_Supplied information_.

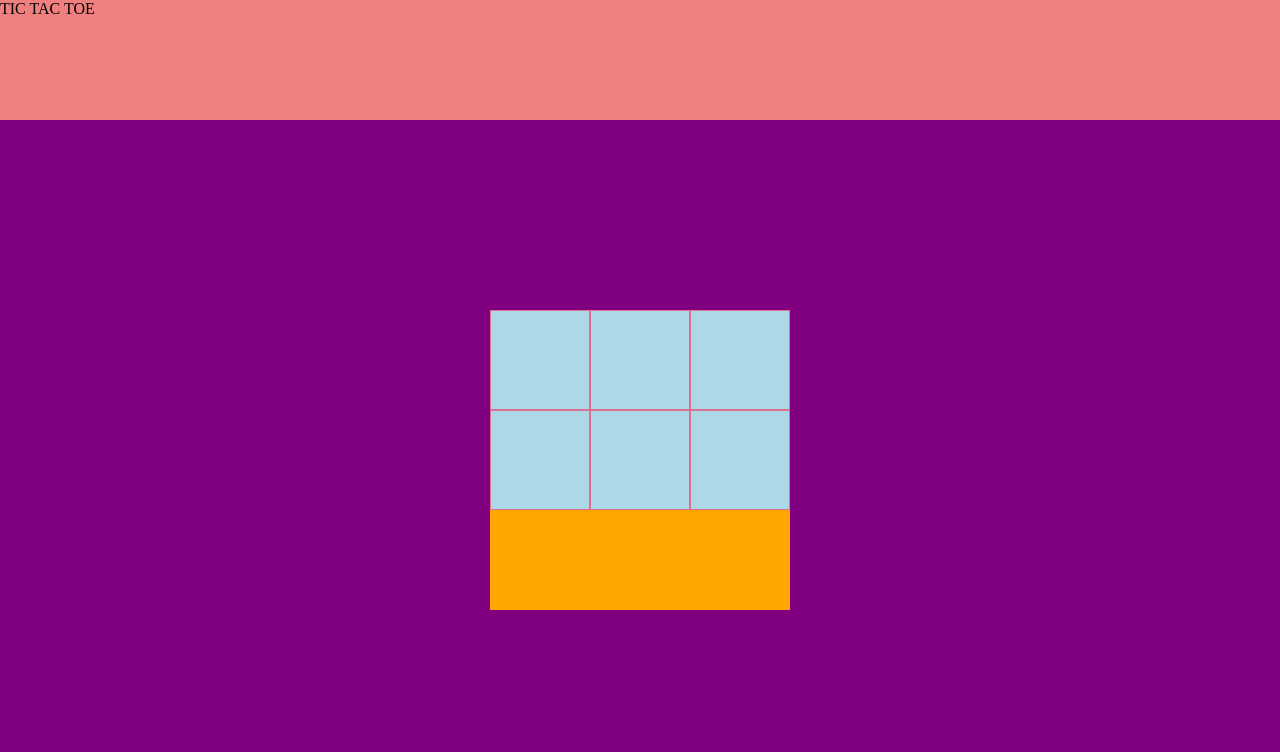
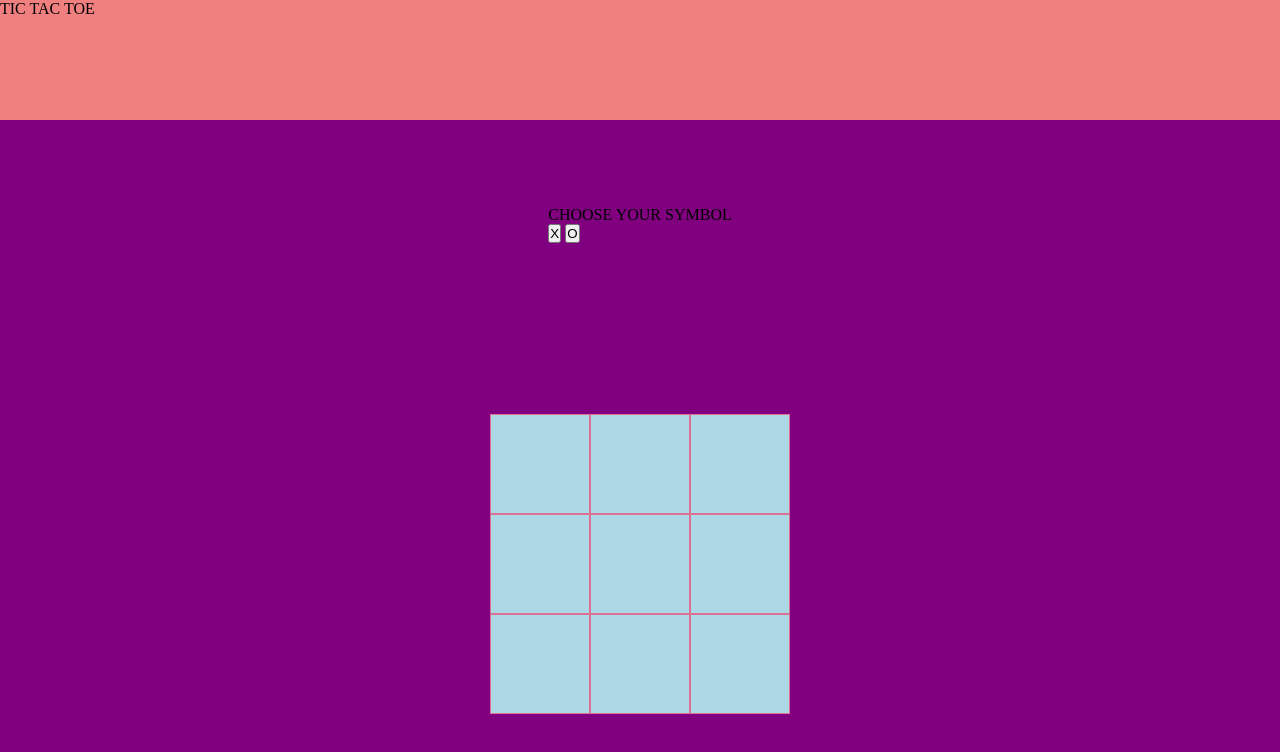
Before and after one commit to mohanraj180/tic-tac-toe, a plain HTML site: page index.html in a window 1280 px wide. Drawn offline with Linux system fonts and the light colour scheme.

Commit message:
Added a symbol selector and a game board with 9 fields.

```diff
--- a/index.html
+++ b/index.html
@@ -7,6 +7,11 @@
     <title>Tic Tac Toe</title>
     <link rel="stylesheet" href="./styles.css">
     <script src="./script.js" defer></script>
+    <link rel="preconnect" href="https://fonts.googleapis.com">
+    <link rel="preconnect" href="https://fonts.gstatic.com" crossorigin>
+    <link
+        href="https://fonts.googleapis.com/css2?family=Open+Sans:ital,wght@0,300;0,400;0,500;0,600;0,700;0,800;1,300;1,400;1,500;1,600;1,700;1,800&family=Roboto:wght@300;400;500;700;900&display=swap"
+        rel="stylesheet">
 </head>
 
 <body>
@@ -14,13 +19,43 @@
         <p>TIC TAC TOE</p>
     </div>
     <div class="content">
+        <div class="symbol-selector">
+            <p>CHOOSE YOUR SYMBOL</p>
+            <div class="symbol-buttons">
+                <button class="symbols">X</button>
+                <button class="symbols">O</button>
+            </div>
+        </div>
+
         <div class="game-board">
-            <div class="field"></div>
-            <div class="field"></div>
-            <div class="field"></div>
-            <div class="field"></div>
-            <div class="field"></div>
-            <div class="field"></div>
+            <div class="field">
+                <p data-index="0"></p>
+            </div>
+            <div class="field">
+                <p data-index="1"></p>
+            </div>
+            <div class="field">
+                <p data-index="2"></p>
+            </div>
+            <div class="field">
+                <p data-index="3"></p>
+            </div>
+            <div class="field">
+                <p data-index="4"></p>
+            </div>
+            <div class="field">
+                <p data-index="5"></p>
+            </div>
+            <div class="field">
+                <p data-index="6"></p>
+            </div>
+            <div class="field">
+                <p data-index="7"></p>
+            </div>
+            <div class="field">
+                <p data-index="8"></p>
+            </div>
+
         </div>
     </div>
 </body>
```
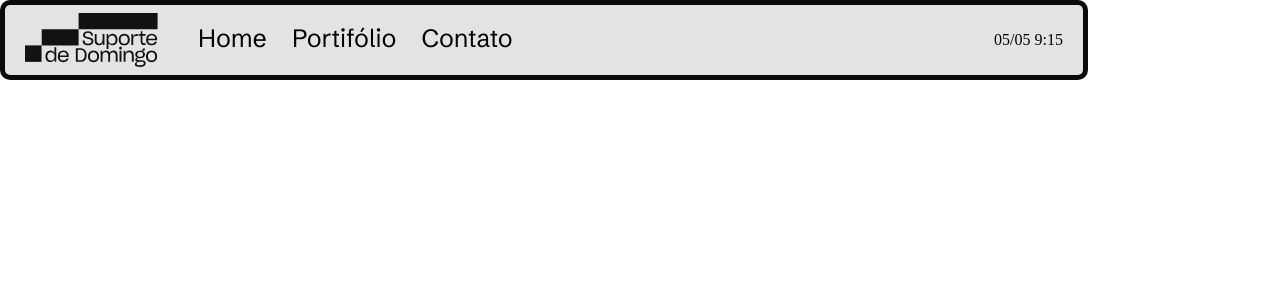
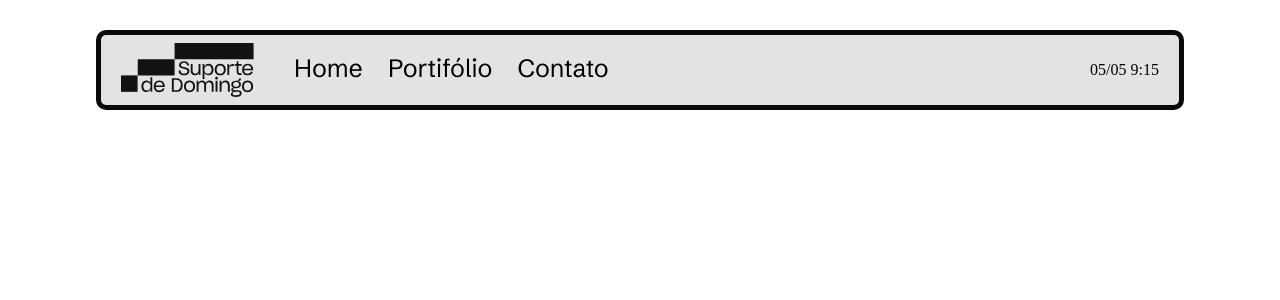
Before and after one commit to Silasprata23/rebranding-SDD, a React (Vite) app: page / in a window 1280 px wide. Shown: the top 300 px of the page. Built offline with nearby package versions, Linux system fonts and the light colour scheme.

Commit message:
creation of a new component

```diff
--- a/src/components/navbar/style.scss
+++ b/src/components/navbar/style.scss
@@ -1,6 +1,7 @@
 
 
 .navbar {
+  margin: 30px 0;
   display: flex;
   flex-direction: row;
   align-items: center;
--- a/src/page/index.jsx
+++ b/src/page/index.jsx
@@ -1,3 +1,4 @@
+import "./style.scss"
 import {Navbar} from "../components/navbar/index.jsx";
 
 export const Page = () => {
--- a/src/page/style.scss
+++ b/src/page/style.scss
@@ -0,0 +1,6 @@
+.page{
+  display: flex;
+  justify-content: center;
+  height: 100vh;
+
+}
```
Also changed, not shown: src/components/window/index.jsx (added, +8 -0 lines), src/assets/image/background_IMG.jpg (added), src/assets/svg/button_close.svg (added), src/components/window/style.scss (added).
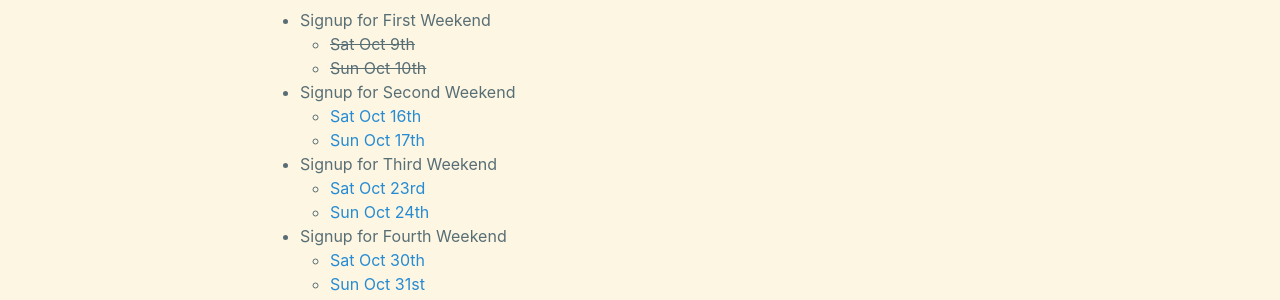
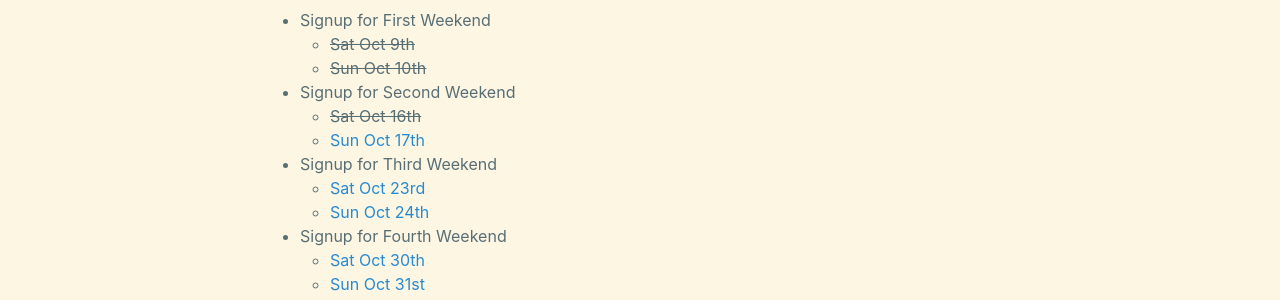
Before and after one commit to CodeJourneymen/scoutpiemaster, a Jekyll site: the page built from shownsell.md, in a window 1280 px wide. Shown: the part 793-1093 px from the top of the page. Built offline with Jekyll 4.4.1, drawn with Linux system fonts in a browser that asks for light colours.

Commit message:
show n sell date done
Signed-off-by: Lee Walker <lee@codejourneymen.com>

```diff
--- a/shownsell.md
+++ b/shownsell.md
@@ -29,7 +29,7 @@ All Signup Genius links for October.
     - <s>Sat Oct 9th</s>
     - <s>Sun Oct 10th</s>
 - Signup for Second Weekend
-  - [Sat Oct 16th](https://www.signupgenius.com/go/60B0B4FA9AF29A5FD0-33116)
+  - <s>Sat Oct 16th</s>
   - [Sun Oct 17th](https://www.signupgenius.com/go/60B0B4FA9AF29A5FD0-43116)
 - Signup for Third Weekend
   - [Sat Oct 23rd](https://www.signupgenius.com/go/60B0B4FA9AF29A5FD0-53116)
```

_The problem_.
Please copy every entry exactly, without the pictures.

_Result of the exercise_.
Before and after one commit to mohanraj180/tic-tac-toe, a plain HTML site: page index.html in a window 1280 px wide. Drawn offline with Linux system fonts and the light colour scheme.

Commit message:
Added a symbol selector and a game board with 9 fields.

```diff
--- a/index.html
+++ b/index.html
@@ -7,6 +7,11 @@
     <title>Tic Tac Toe</title>
     <link rel="stylesheet" href="./styles.css">
     <script src="./script.js" defer></script>
+    <link rel="preconnect" href="https://fonts.googleapis.com">
+    <link rel="preconnect" href="https://fonts.gstatic.com" crossorigin>
+    <link
+        href="https://fonts.googleapis.com/css2?family=Open+Sans:ital,wght@0,300;0,400;0,500;0,600;0,700;0,800;1,300;1,400;1,500;1,600;1,700;1,800&family=Roboto:wght@300;400;500;700;900&display=swap"
+        rel="stylesheet">
 </head>
 
 <body>
@@ -14,13 +19,43 @@
         <p>TIC TAC TOE</p>
     </div>
     <div class="content">
+        <div class="symbol-selector">
+            <p>CHOOSE YOUR SYMBOL</p>
+            <div class="symbol-buttons">
+                <button class="symbols">X</button>
+                <button class="symbols">O</button>
+            </div>
+        </div>
+
         <div class="game-board">
-            <div class="field"></div>
-            <div class="field"></div>
-            <div class="field"></div>
-            <div class="field"></div>
-            <div class="field"></div>
-            <div class="field"></div>
+            <div class="field">
+                <p data-index="0"></p>
+            </div>
+            <div class="field">
+                <p data-index="1"></p>
+            </div>
+            <div class="field">
+                <p data-index="2"></p>
+            </div>
+            <div class="field">
+                <p data-index="3"></p>
+            </div>
+            <div class="field">
+                <p data-index="4"></p>
+            </div>
+            <div class="field">
+                <p data-index="5"></p>
+            </div>
+            <div class="field">
+                <p data-index="6"></p>
+            </div>
+            <div class="field">
+                <p data-index="7"></p>
+            </div>
+            <div class="field">
+                <p data-index="8"></p>
+            </div>
+
         </div>
     </div>
 </body>
```
Before and after one commit to Silasprata23/rebranding-SDD, a React (Vite) app: page / in a window 1280 px wide. Shown: the top 300 px of the page. Built offline with nearby package versions, Linux system fonts and the light colour scheme.

Commit message:
creation of a new component

```diff
--- a/src/components/navbar/style.scss
+++ b/src/components/navbar/style.scss
@@ -1,6 +1,7 @@
 
 
 .navbar {
+  margin: 30px 0;
   display: flex;
   flex-direction: row;
   align-items: center;
--- a/src/page/index.jsx
+++ b/src/page/index.jsx
@@ -1,3 +1,4 @@
+import "./style.scss"
 import {Navbar} from "../components/navbar/index.jsx";
 
 export const Page = () => {
--- a/src/page/style.scss
+++ b/src/page/style.scss
@@ -0,0 +1,6 @@
+.page{
+  display: flex;
+  justify-content: center;
+  height: 100vh;
+
+}
```
Also changed, not shown: src/components/window/index.jsx (added, +8 -0 lines), src/assets/image/background_IMG.jpg (added), src/assets/svg/button_close.svg (added), src/components/window/style.scss (added).
Before and after one commit to CodeJourneymen/scoutpiemaster, a Jekyll site: the page built from shownsell.md, in a window 1280 px wide. Shown: the part 793-1093 px from the top of the page. Built offline with Jekyll 4.4.1, drawn with Linux system fonts in a browser that asks for light colours.

Commit message:
show n sell date done
Signed-off-by: Lee Walker <lee@codejourneymen.com>

```diff
--- a/shownsell.md
+++ b/shownsell.md
@@ -29,7 +29,7 @@ All Signup Genius links for October.
     - <s>Sat Oct 9th</s>
     - <s>Sun Oct 10th</s>
 - Signup for Second Weekend
-  - [Sat Oct 16th](https://www.signupgenius.com/go/60B0B4FA9AF29A5FD0-33116)
+  - <s>Sat Oct 16th</s>
   - [Sun Oct 17th](https://www.signupgenius.com/go/60B0B4FA9AF29A5FD0-43116)
 - Signup for Third Weekend
   - [Sat Oct 23rd](https://www.signupgenius.com/go/60B0B4FA9AF29A5FD0-53116)
```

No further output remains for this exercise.